Return to DANFS IndexImage of an anchorReturn to Naval Historical Center homepage
flag banner
Dictionary of American Naval Fighting Ships banner
DEPARTMENT OF THE NAVY -- NAVAL HISTORICAL CENTER
805 KIDDER BREESE SE -- WASHINGTON NAVY YARD
WASHINGTON DC 20374-5060

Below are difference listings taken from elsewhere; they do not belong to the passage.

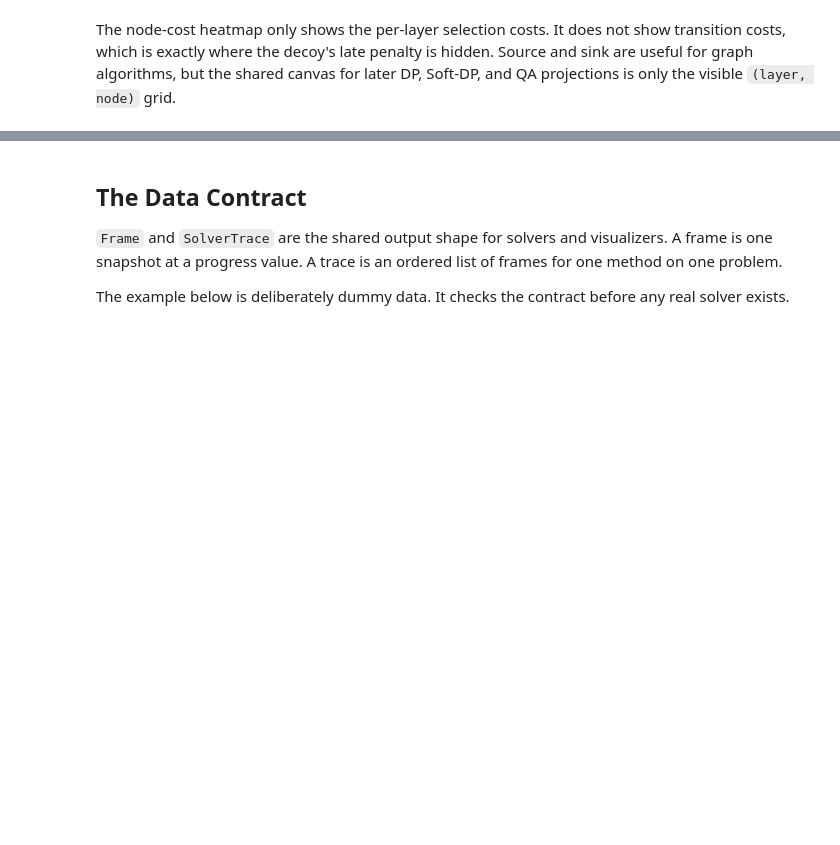
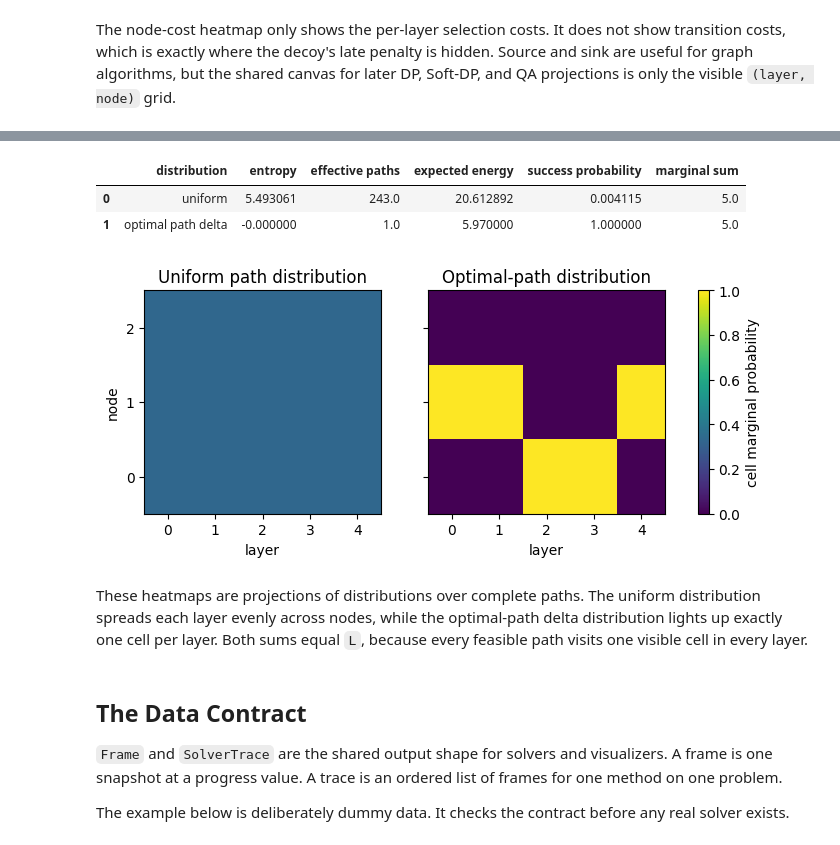
Before and after one commit to Achernar6/Classic-Algorithm-Beyond-Classic, a Jupyter notebook: notebooks/01_dp_softdp_qa_layered_path.ipynb, the cells around one changed output, grey strips where cells are left out. Saved outputs shown, nothing was run; the diff lists cells and outputs as text; code cells hidden in the pictures; blank space fills up the shorter version.

```diff
--- a/notebooks/01_dp_softdp_qa_layered_path.ipynb
+++ b/notebooks/01_dp_softdp_qa_layered_path.ipynb
@@ -199,0 +213,26 @@ The node-cost heatmap only shows the per-layer selection costs. It does not show
+# %%
+from pathspace_lab.math.observables import (
+    cell_marginals,
+    effective_num_paths,
+    expected_energy,
+    path_entropy,
+    success_probability,
+)
+
+N = len(paths)
+uniform_probs = np.ones(N) / N
+optimal_path_probs = np.zeros(N)
+optimal_path_probs[best_index] = 1.0
+
+uniform_marginals = cell_marginals(problem, paths, uniform_probs)
+optimal_marginals = cell_marginals(problem, paths, optimal_path_probs)
+
+print("uniform entropy:", path_entropy(uniform_probs))
+print("log N:", np.log(N))
+print("uniform effective paths:", effective_num_paths(uniform_probs))
+print("uniform expected energy:", expected_energy(uniform_probs, energies))
+print("uniform success probability:", success_probability(uniform_probs, energies))
+print("optimal expected energy:", expected_energy(optimal_path_probs, energies))
+print("optimal success probability:", success_probability(optimal_path_probs, energies))
+print("uniform marginal sum:", uniform_marginals.sum())
+print("optimal marginal sum:", optimal_marginals.sum())
@@ -200,3 +249,50 @@ The node-cost heatmap only shows the per-layer selection costs. It does not show
+# %%
+observable_summary = pd.DataFrame(
+    [
+        {
+            "distribution": "uniform",
+            "entropy": path_entropy(uniform_probs),
+            "effective paths": effective_num_paths(uniform_probs),
+            "expected energy": expected_energy(uniform_probs, energies),
+            "success probability": success_probability(uniform_probs, energies),
+            "marginal sum": uniform_marginals.sum(),
+        },
+        {
+            "distribution": "optimal path delta",
+            "entropy": path_entropy(optimal_path_probs),
+            "effective paths": effective_num_paths(optimal_path_probs),
+            "expected energy": expected_energy(optimal_path_probs, energies),
+            "success probability": success_probability(optimal_path_probs, energies),
+            "marginal sum": optimal_marginals.sum(),
+        },
+    ]
+)
+
+observable_summary
+# %% [output]
+|  | distribution | entropy | effective paths | expected energy | success probability | marginal sum |
+| 0 | uniform | 5.493061 | 243.0 | 20.612892 | 0.004115 | 5.0 |
+| 1 | optimal path delta | -0.000000 | 1.0 | 5.970000 | 1.000000 | 5.0 |
+# %%
+fig, axes = plt.subplots(1, 2, figsize=(8.4, 2.9), sharey=True)
+
+for ax, heat, title in [
+    (axes[0], uniform_marginals, "Uniform path distribution"),
+    (axes[1], optimal_marginals, "Optimal-path distribution"),
+]:
+    image = ax.imshow(heat.T, origin="lower", aspect="auto", vmin=0.0, vmax=1.0)
+    ax.set_title(title)
+    ax.set_xlabel("layer")
+    ax.set_xticks(range(problem.L))
+    ax.set_yticks(range(problem.W))
+
+axes[0].set_ylabel("node")
+fig.colorbar(image, ax=axes, label="cell marginal probability")
+plt.show()
+# %% [output]
+[figure, added]
+# %% [markdown]
+These heatmaps are projections of distributions over complete paths. The uniform distribution spreads each layer evenly across nodes, while the optimal-path delta distribution lights up exactly one cell per layer. Both sums equal `L`, because every feasible path visits one visible cell in every layer.
 # %% [markdown]
 ## The Data Contract
 
```
Also changed, not shown: parts of 16 cells of this notebook, 11 other files.
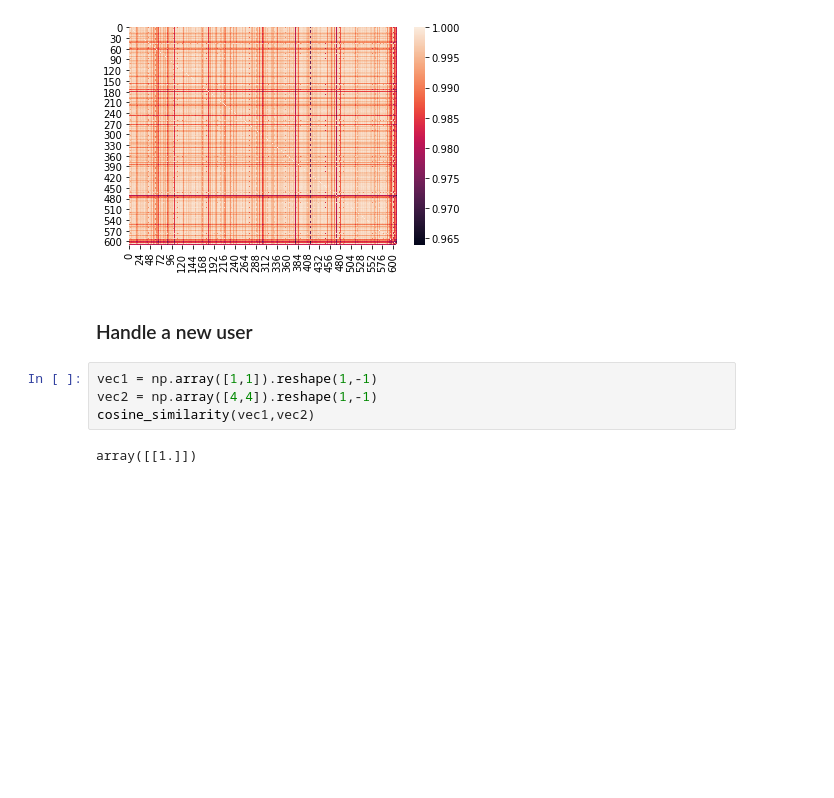
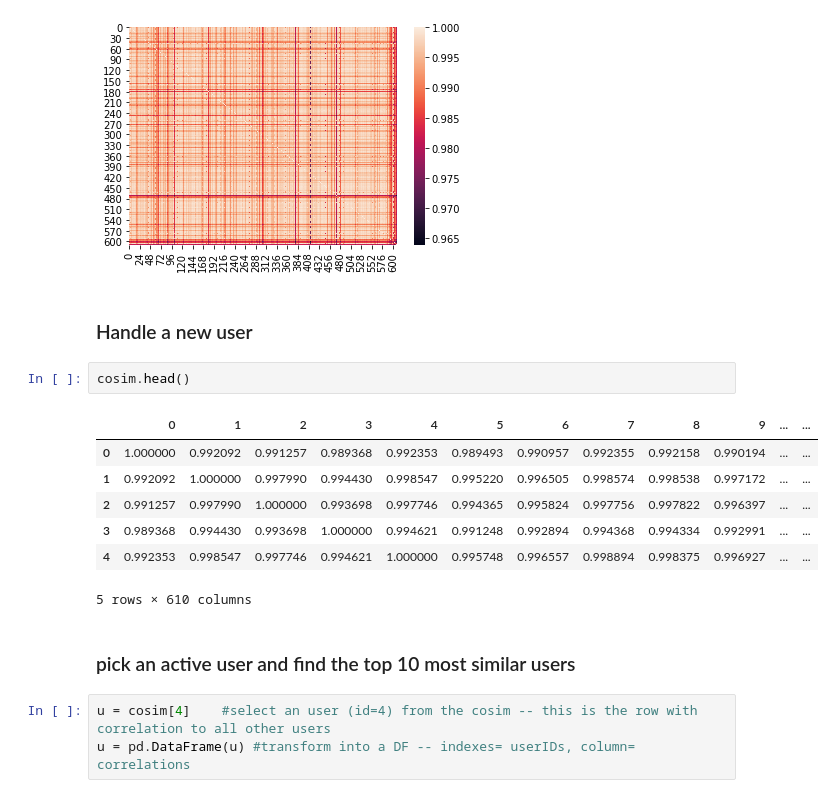
Before and after one commit to brauliotegui/POPCORN, a Jupyter notebook: Colab_Filt.ipynb, the cells around one changed output. Drawn from its saved outputs; the diff is of its cells as text; blank space fills up the shorter version.

```diff
--- a/Colab_Filt.ipynb
+++ b/Colab_Filt.ipynb
@@ -106,9 +106,18 @@ sns.heatmap(cosim)
 [figure]
 # %% [markdown]
 ### Handle a new user
-# %%
-vec1 = np.array([1,1]).reshape(1,-1)
-vec2 = np.array([4,4]).reshape(1,-1)
-cosine_similarity(vec1,vec2)
-# %% [output]
-array([[1.]])
+# %%
+cosim.head()
+# %% [output]
+|  | 0 | 1 | 2 | 3 | 4 | 5 | 6 | 7 | 8 | 9 | ... | ... |
+| 0 | 1.000000 | 0.992092 | 0.991257 | 0.989368 | 0.992353 | 0.989493 | 0.990957 | 0.992355 | 0.992158 | 0.990194 | ... | ... |
+| 1 | 0.992092 | 1.000000 | 0.997990 | 0.994430 | 0.998547 | 0.995220 | 0.996505 | 0.998574 | 0.998538 | 0.997172 | ... | ... |
+| 2 | 0.991257 | 0.997990 | 1.000000 | 0.993698 | 0.997746 | 0.994365 | 0.995824 | 0.997756 | 0.997822 | 0.996397 | ... | ... |
+| 3 | 0.989368 | 0.994430 | 0.993698 | 1.000000 | 0.994621 | 0.991248 | 0.992894 | 0.994368 | 0.994334 | 0.992991 | ... | ... |
+| 4 | 0.992353 | 0.998547 | 0.997746 | 0.994621 | 1.000000 | 0.995748 | 0.996557 | 0.998894 | 0.998375 | 0.996927 | ... | ... |
+5 rows × 610 columns
+# %% [markdown]
+### pick an active user and find the top 10 most similar users
+# %%
+u = cosim[4]    #select an user (id=4) from the cosim -- this is the row with correlation to all other users
+u = pd.DataFrame(u) #transform into a DF -- indexes= userIDs, column= correlations
```
Also changed, not shown: parts of 10 cells of this notebook, 1 other file.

Terrier

 

I

 

(Sch.: t. 6; a. 3 guns)

 

The first Terrier, a schooner, was purchased in 1822 at Baltimore, Md., for service in Commodore David Porter's "Mosquito Fleet" in conjunction with the campaign to suppress the West Indian pirates; outfitted at Norfolk, Va., during the latter part of the year; and probably commissioned sometime early in 1823, Lt. Robert M. Rose in command.

 

Terrier departed Hampton Roads with the other ships of Porter's squadron on 15 February 1823. The ships reached St. Thomas on 3 March and, the following day, began patrolling the coast of Puerto Rico. For the next two years, she operated out of the depot Porter established at what is now Key West, Fla. Her area of concentration was the northern coasts of Cuba and Puerto Rico where havens for the pirates abounded and Spanish authority—weakened by the struggle against her former colonies in Central and South America—proved almost non-existent.

 

Terrier and the seven other shallow-draft schooners acquired at Baltimore were ideally suited to the work of exploring the coastal shallows and shoal waters where the pirates sought refuge and whence they ventured to commit their depredations. That work occupied the ship throughout her brief Navy career. Over the next two years, she remained almost continually on station even during the two outbreaks of yellow fever—in the fall of 1823 and the summer of 1824—which sent the majority of the squadron's ships north to healthier latitudes. Undoubtedly, she participated in many of the small expeditions and skirmishes of the squadron, but there is only one documented instance of the schooner's capturing a prize. That event occurred early in 1824 when she succeeded in retaking a French ship which had been seized by pirates. Unfortunately, the pirate crew escaped ashore to Spanish territory, a refuge into which Americans could not pursue them. The schooner operated in the West Indies until 1825, the year in which a slackening in seaborne piracy enabled the Navy to begin disposing of its special purpose ships on the West Indies station. Terrier was one of the ships sold—presumably at auction—during that year.